(Extracted records)
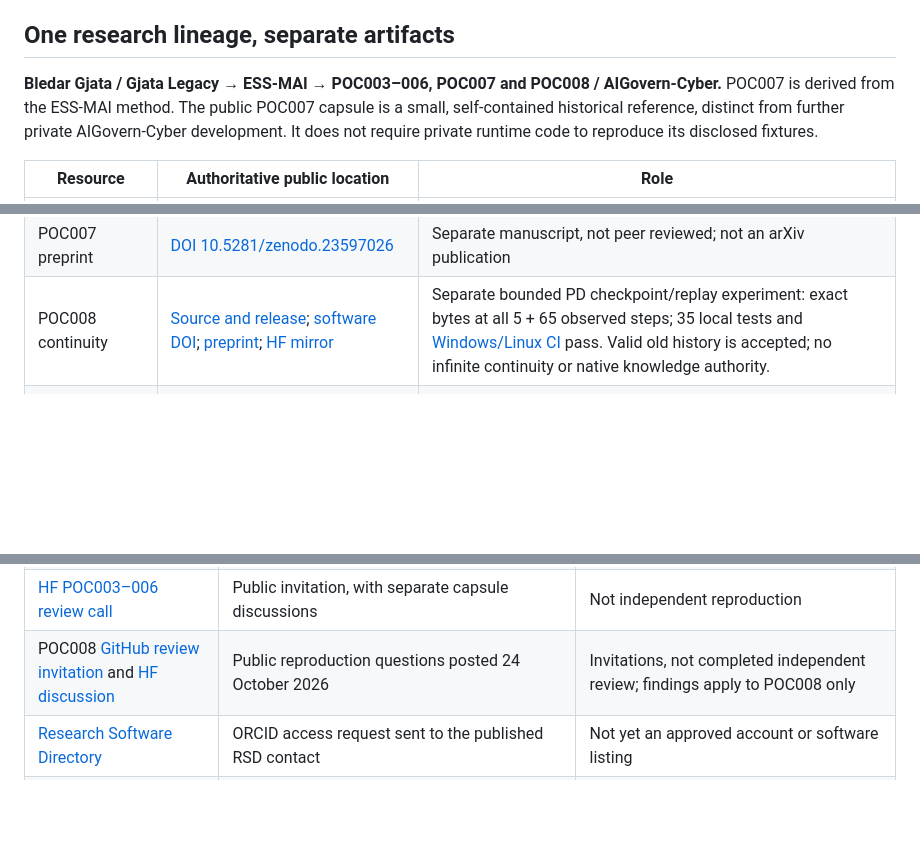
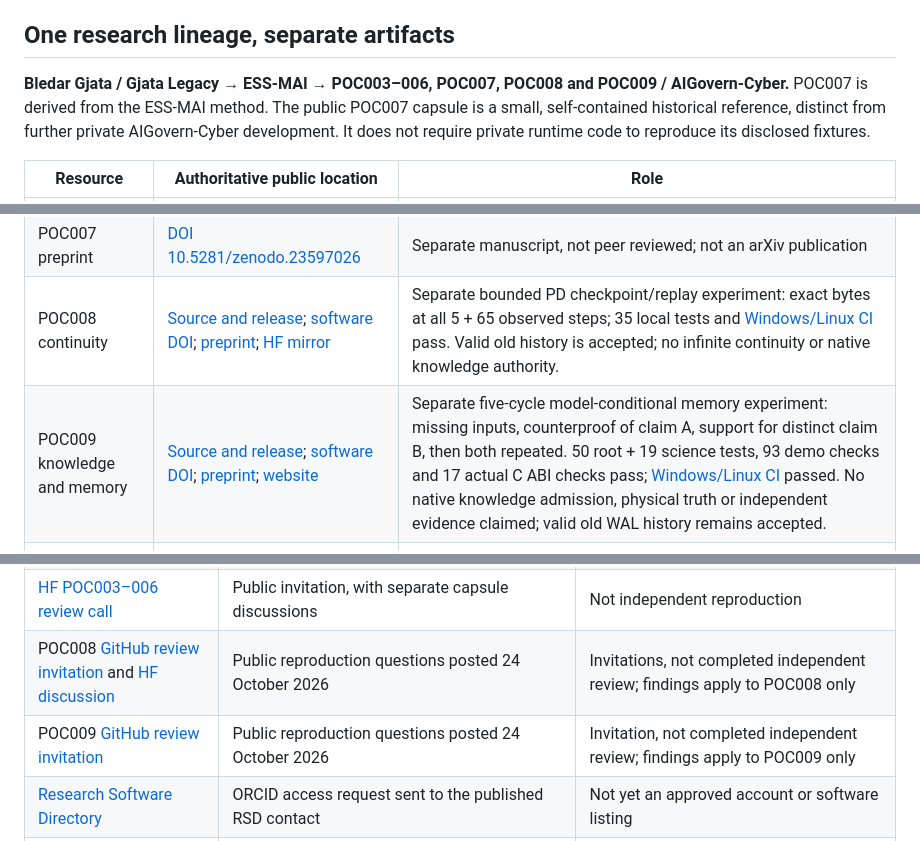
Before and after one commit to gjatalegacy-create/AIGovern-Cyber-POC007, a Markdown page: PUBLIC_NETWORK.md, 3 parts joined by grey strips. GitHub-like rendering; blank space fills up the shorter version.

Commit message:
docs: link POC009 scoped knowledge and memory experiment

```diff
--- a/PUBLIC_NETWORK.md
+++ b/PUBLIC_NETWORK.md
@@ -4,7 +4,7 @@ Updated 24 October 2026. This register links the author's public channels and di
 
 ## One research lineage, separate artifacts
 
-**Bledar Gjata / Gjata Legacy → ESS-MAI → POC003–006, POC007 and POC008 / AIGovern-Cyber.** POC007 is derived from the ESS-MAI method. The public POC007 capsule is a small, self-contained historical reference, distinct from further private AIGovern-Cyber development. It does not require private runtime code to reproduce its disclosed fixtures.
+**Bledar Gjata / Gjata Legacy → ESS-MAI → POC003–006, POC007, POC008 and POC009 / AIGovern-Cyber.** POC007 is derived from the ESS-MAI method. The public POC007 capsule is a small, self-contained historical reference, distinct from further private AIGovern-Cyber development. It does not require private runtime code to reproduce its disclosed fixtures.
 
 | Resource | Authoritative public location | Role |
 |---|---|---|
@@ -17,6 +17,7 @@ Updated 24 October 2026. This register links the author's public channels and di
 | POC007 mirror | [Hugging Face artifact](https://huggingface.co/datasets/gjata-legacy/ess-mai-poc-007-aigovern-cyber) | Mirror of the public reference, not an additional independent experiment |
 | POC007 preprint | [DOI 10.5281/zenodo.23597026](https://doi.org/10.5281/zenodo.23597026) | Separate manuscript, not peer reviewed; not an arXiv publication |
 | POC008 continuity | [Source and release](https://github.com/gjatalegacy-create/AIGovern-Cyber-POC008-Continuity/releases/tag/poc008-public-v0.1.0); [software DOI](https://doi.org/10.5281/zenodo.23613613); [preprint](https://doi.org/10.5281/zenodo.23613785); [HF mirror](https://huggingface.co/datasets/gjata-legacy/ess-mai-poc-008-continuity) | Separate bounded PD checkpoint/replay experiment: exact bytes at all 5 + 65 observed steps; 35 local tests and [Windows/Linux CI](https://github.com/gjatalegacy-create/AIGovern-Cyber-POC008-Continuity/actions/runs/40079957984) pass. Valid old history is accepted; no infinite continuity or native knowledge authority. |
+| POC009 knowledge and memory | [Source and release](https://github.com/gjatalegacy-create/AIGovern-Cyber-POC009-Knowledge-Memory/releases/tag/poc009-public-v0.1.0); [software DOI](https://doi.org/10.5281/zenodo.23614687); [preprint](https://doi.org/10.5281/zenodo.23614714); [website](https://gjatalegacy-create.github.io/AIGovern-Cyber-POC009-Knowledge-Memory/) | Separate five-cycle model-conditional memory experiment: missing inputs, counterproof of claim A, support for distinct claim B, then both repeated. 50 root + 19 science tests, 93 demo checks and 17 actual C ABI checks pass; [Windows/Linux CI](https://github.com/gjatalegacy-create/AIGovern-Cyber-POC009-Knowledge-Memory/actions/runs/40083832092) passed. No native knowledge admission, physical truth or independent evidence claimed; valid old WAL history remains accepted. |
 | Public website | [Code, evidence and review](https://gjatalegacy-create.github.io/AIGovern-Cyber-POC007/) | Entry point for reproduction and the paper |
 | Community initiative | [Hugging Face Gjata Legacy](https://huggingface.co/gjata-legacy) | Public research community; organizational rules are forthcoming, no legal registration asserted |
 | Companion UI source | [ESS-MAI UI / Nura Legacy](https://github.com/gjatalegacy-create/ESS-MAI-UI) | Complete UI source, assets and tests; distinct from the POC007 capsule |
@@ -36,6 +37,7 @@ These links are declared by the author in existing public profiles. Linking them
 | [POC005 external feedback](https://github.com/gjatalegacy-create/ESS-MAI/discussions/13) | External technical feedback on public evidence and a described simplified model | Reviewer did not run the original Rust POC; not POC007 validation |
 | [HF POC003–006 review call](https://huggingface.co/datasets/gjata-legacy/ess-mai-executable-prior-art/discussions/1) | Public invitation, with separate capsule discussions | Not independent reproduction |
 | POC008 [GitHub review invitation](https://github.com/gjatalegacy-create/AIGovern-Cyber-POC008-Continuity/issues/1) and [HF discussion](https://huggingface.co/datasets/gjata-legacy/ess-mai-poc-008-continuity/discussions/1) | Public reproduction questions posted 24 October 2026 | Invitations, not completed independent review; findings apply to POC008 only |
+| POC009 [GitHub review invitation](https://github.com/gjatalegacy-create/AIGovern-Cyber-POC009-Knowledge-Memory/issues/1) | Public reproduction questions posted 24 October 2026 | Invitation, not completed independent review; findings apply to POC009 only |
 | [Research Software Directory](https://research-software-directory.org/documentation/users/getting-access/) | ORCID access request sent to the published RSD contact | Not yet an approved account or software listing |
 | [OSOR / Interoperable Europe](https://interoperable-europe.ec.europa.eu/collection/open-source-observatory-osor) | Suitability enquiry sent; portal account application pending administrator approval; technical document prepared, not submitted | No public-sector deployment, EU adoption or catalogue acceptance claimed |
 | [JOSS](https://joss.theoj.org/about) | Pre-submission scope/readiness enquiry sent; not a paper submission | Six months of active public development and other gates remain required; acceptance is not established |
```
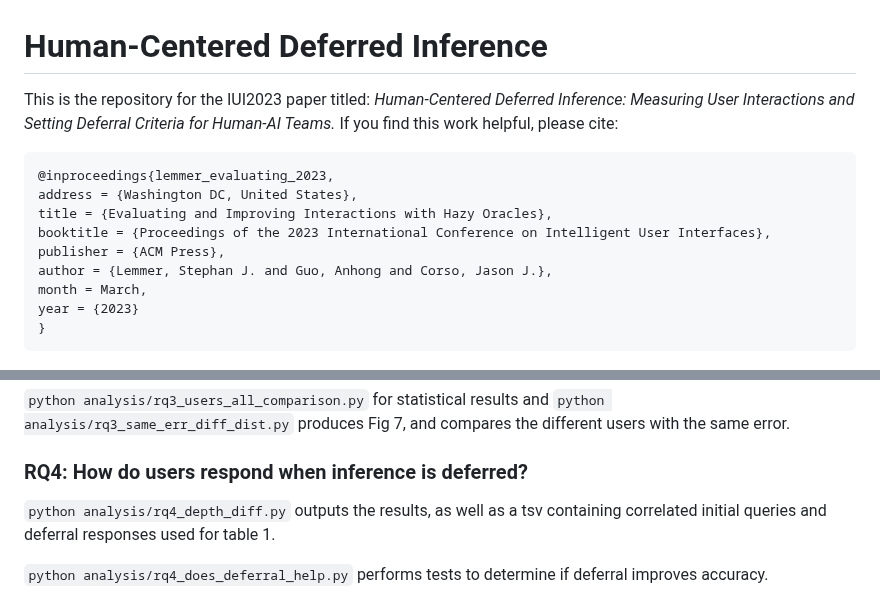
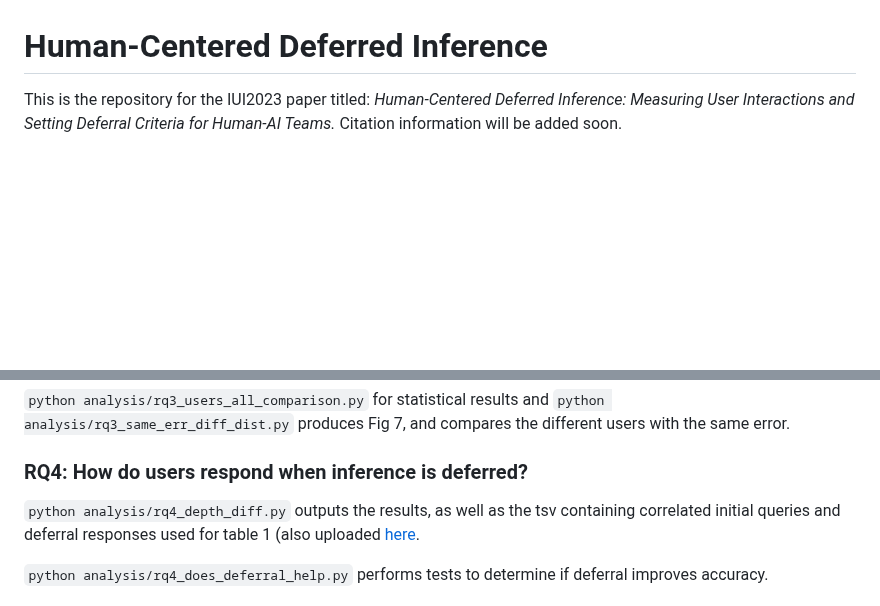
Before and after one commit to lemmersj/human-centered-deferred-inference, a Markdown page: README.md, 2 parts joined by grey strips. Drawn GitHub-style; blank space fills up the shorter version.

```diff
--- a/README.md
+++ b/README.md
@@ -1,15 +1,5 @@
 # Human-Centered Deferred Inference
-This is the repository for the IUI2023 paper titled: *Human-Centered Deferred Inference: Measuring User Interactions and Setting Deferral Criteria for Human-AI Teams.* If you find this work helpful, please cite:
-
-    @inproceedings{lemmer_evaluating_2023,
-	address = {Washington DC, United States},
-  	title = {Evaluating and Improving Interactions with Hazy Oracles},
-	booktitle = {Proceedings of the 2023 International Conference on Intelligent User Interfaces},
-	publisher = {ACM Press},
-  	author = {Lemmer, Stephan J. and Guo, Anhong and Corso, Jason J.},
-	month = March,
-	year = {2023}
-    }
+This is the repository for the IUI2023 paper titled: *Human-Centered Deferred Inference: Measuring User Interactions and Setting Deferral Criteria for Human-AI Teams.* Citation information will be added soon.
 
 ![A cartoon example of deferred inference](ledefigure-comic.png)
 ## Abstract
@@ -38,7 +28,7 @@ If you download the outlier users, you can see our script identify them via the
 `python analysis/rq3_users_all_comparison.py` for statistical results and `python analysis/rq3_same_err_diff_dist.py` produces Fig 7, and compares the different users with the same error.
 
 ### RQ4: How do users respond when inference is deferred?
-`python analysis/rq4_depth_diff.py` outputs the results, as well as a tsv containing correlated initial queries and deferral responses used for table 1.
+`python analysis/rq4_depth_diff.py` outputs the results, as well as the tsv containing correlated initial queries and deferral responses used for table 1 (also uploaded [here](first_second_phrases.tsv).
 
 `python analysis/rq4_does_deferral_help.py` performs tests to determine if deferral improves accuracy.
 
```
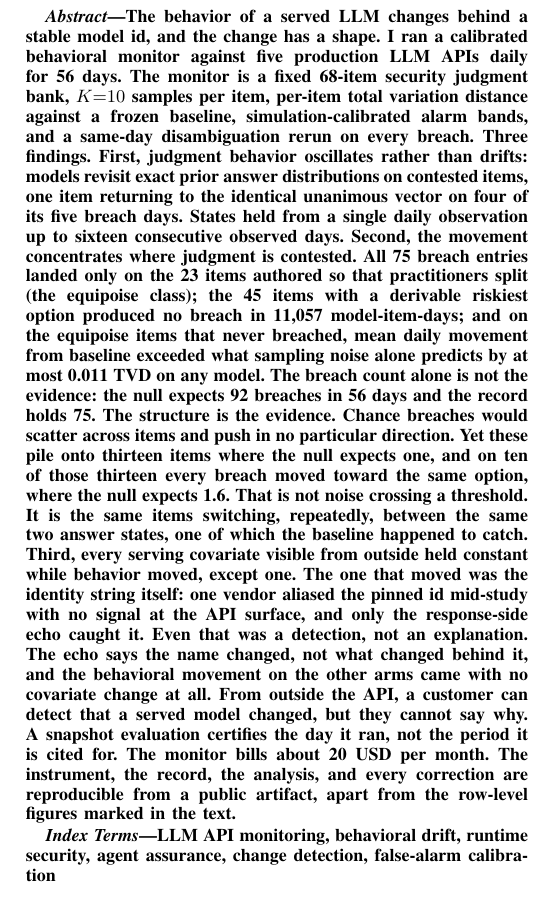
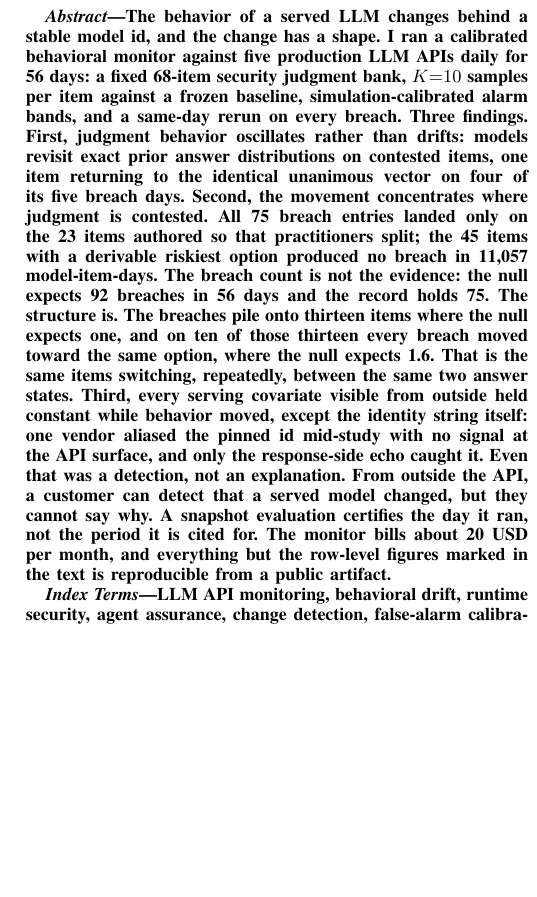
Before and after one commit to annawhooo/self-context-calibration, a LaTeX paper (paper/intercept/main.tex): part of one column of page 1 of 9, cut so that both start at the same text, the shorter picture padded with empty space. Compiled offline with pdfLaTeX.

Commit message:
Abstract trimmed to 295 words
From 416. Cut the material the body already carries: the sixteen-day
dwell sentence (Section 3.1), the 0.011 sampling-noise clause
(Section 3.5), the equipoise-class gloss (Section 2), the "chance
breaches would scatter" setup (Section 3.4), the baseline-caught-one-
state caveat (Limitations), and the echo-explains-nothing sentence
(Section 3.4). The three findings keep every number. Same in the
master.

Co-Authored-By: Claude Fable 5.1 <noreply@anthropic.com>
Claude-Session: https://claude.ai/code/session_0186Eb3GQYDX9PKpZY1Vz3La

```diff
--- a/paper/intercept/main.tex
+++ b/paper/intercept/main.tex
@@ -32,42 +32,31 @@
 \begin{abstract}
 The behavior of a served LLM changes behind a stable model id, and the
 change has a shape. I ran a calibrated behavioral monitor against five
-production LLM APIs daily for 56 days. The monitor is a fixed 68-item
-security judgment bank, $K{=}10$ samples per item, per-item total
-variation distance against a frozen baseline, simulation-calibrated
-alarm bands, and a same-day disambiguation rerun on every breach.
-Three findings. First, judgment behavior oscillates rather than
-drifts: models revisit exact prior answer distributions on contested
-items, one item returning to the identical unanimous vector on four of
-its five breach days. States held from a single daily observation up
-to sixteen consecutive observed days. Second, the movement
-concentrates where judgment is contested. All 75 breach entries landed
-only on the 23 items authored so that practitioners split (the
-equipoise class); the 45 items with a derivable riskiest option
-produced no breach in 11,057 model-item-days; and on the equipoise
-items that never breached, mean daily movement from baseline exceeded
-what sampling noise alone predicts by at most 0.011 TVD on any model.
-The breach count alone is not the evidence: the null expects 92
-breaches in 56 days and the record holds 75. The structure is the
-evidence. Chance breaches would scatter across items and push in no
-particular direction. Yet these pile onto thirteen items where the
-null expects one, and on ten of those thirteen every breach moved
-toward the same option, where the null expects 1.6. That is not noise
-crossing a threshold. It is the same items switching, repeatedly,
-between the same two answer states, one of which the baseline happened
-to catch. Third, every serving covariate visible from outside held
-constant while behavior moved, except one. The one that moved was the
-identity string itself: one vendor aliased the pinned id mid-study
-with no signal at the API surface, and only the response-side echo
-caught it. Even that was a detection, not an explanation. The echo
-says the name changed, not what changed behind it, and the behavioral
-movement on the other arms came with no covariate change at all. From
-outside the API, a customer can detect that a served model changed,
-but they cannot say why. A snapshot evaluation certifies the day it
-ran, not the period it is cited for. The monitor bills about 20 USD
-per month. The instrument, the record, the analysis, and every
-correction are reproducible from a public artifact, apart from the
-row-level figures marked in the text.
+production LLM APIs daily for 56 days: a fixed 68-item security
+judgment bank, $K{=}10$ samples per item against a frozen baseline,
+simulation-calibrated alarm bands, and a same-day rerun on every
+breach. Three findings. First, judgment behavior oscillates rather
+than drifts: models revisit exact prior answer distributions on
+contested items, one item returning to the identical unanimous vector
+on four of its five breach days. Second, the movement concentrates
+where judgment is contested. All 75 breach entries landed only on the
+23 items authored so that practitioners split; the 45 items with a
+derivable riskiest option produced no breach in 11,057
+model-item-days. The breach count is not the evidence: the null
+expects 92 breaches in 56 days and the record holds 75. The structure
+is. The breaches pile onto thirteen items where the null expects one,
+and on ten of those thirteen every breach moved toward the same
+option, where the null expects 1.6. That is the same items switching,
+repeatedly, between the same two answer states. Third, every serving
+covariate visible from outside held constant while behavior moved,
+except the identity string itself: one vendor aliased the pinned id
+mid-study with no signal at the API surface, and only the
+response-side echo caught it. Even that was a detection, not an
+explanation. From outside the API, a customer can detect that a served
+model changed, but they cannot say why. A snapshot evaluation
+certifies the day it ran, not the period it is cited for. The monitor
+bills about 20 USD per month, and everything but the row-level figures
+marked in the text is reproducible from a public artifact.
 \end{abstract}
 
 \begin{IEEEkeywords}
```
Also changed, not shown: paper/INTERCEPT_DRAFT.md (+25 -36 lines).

§ **Work instructions**:
Select every line above that contains the word "breaches", and copy it.

§ **Problem solution**:
breaches would scatter" setup (Section 3.4), the baseline-caught-one-
-breaches in 56 days and the record holds 75. The structure is the
-evidence. Chance breaches would scatter across items and push in no
+expects 92 breaches in 56 days and the record holds 75. The structure
+is. The breaches pile onto thirteen items where the null expects one,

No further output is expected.